As for accreditation, the system is now in the throes of preparing for district reaccreditation from both SACS and the Correctional Education Association. Representatives from SACS are scheduled to meet with school system leaders October 3-6. The visit will include a tour of pre-selected sites and all facilities will have representation at an October 4 interview session at DJJ Central Office Headquarters.
“We have intensified our efforts to make positive educational gains within the department,” explains Rufus Johnson, regional principal of the DJJ Office of Education. “Preparation for this dual accreditation began several years ago by selecting a local chairperson for each facility. There have been many meetings, countless emails and phone calls, cluster meetings and visits, dialogue and collaboration among and between the 28 facilities and their leadership teams.”
The impending SACS visit is part of the system’s relatively recent, but positive relationship with the accrediting body. In 2005 DJJ embarked on an “ambitious” quest to get all of the DJJ sites accredited by SACS. In preparation for the Quality Assessment Review, explains Johnson, the department developed a school improvement plan aimed at increasing the success rate of detained youth.
“Our first goal is to improve academic achievement of the students we serve,” he says. “This goal will be accomplished by utilizing our mastery based Curriculum Activity Packets (CAPs) as a basis for instruction; improve reading and math scores for students performing below grade expectancy; increase the number of students earning high school diplomas and GED certificates; and, facilitate student transitions through accurate record transfer and portfolio development.”
The second goal undertaken, recalls Johnson, dealt with implementing classroom management strategies aimed at improving student behavior. “All of our DJJ schools were successfully accredited in 2005,” he says.
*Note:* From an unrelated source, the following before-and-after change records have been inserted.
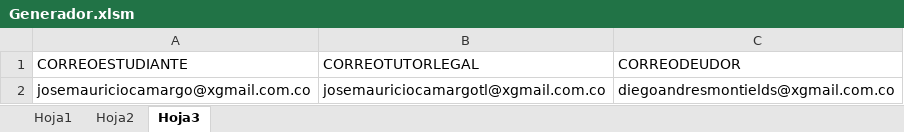
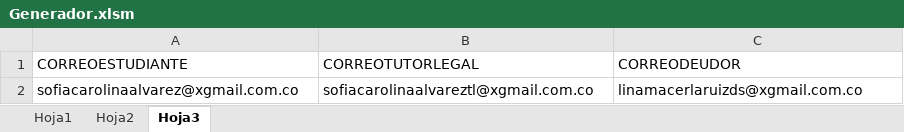
Before and after one commit to Mauro023/FUMI, an Excel workbook: Generador/Generador.xlsm, sheet Hoja3, drawn as a sheet; values as stored, in another font and other column widths than the file's, no borders; table styles not drawn; removed rows and columns are numbered as before the commit, all else as after; the diff names each change by its address in the sheet, - before the commit and + after, or states it on an @@ line.

```diff
--- a/Generador/Generador.xlsm (sheet Hoja3)
+++ b/Generador/Generador.xlsm (sheet Hoja3)
-row 2: josemauriciocamargo@xgmail.com.co | josemauriciocamargotl@xgmail.com.co | diegoandresmontields@xgmail.com.co
+row 2: sofiacarolinaalvarez@xgmail.com.co | sofiacarolinaalvareztl@xgmail.com.co | linamacerlaruizds@xgmail.com.co
```
Also changed, not shown: sheet Hoja1, sheet Hoja2, Generador/nombre.xlsx, 8 other files.
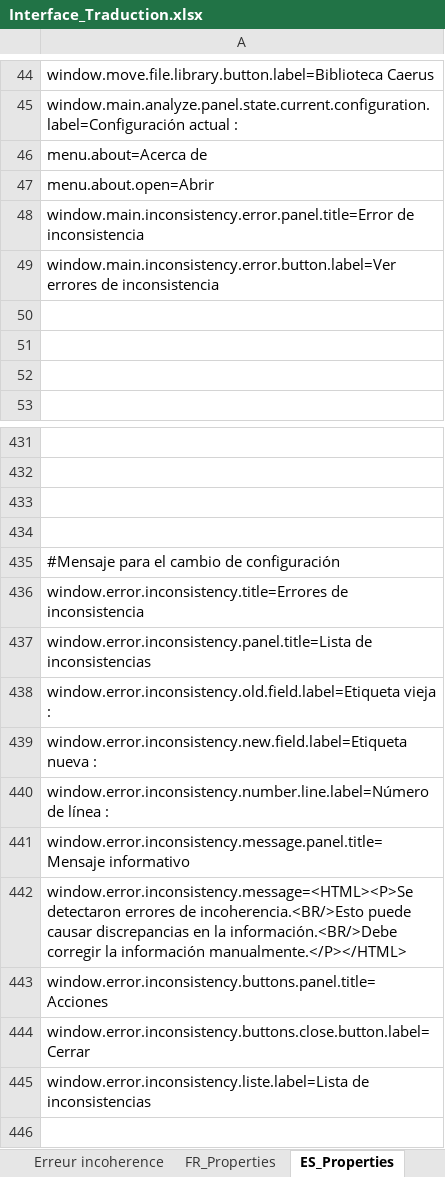
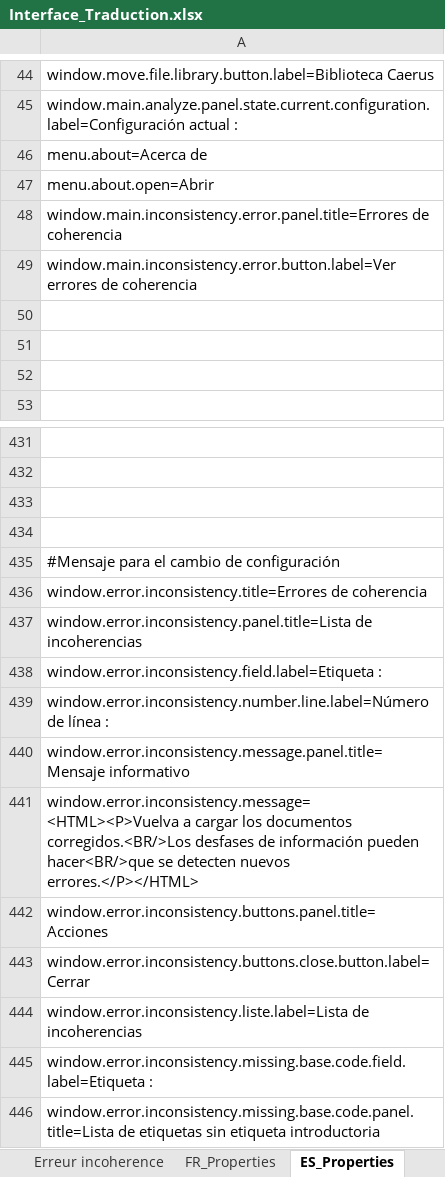
Before and after one commit to Jeremy-Leda/Caerus, an Excel workbook: Interface_Traduction.xlsx, sheet ES_Properties, drawn as a sheet; only a part is shown, gaps mark what is left out; values as stored, in another font and other column widths than the file's, no borders; removed rows and columns are numbered as before the commit, all else as after; the diff names each change by its address in the sheet, - before the commit and + after, or states it on an @@ line.

Commit message:
Modifications suivantes :
- Modification du fonctionnement du système d'incohérence
- Ajout de panel optionnelle pour miniser les informations sur la
fenêtre (fenêtre spécifique light)

```diff
--- a/Interface_Traduction.xlsx (sheet ES_Properties)
+++ b/Interface_Traduction.xlsx (sheet ES_Properties)
-A48: window.main.inconsistency.error.panel.title=Error de inconsistencia
+A48: window.main.inconsistency.error.panel.title=Errores de coherencia
-A49: …errores de inconsistencia
+A49: …errores de coherencia
-A436: window.error.inconsistency.title=Errores de inconsistencia
+A436: window.error.inconsistency.title=Errores de coherencia
-A437: window.error.inconsistency.panel.title=Lista de inconsistencias
+A437: window.error.inconsistency.panel.title=Lista de incoherencias
-A438: window.error.inconsistency.old.field.label=Etiqueta vieja :
+A438: window.error.inconsistency.field.label=Etiqueta :
-row 439: window.error.inconsistency.new.field.label=Etiqueta nueva :
-A441: window.error.inconsistency.message=<HTML><P>Se detectaron errores de incoherencia.<BR/>Esto puede causar discrepancias en la información.<BR/>Debe corregir la información manualmente.</P></HTML>
+A441: window.error.inconsistency.message=<HTML><P>Vuelva a cargar los documentos corregidos.<BR/>Los desfases de información pueden hacer<BR/>que se detecten nuevos errores.</P></HTML>
-A444: window.error.inconsistency.liste.label=Lista de inconsistencias
+A444: window.error.inconsistency.liste.label=Lista de incoherencias
+row 445: window.error.inconsistency.missing.base.code.field.label=Etiqueta :
+row 446: window.error.inconsistency.missing.base.code.panel.title=Lista de etiquetas sin etiqueta introductoria
```
Also changed, not shown: sheet Erreur incoherence, sheet FR_Properties, sheet Fenêtre principal, sheet Constants, formulas that keep their value, 22 other files.
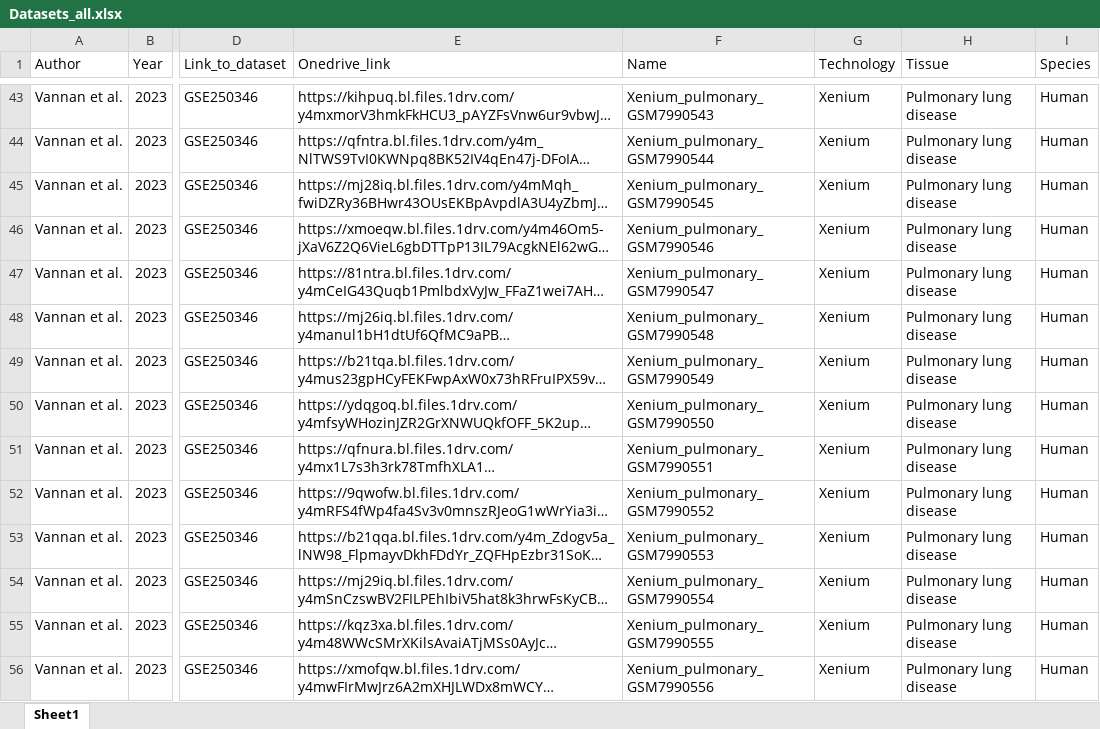
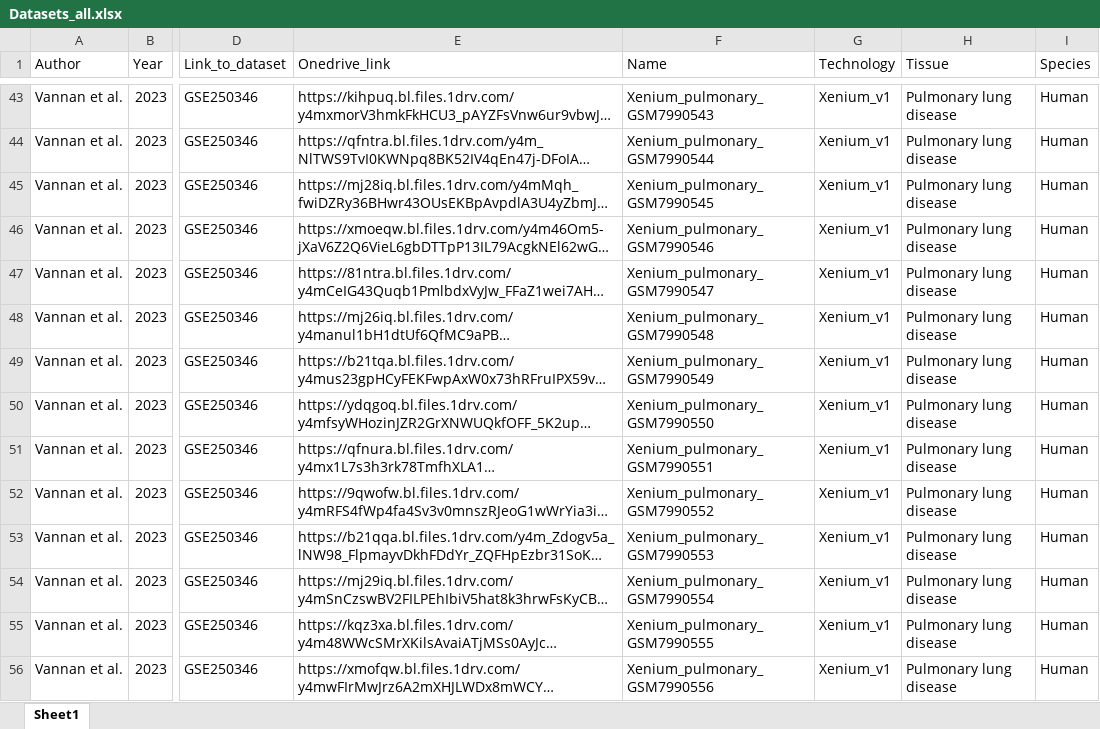
Before and after one commit to BKover99/Pseudovisium, an Excel workbook: Datasets_all.xlsx, sheet Sheet1, drawn as a sheet; only a part is shown, gaps mark what is left out; long unchanged cells end in …; values as stored, in another font and other column widths than the file's, no cell formats; the diff covers the shown part only; the diff names each change by its address in the sheet, - before the commit and + after, or states it on an @@ line.

```diff
--- a/Datasets_all.xlsx (sheet Sheet1)
+++ b/Datasets_all.xlsx (sheet Sheet1)
-G43:G56 (Technology): Xenium
+G43:G56 (Technology): Xenium_v1
```
Also changed, not shown: 10 added rows, 30 removed rows and 293 edited cells elsewhere in this sheet, cell formats, 2 other files.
According to Johnson, from 2005 to present day the education division of Georgia’s DJJ has continued to work at addressing and improving student achievement and improving student behavior.
“We have developed learning consortiums in the academic content areas, adopted textbooks that were both challenging and adhere to the Georgia DOE Performance Learning Standards, provided staff development opportunities for both regular education and special education teachers and support staff,” he says. “All of this was accomplished in the midst of a growing budget deficit.”
Got a juvenile justice story idea? Contact JJIE.org staff writer Chandra R. Thomas at email@example.com. Thomas, a former Rosalynn Carter Mental Health Journalism Fellow and Kiplinger Public Affairs Journalism Fellow, is an award-winning multimedia journalist who has worked for Atlanta Magazine and Fox 5 News in Atlanta.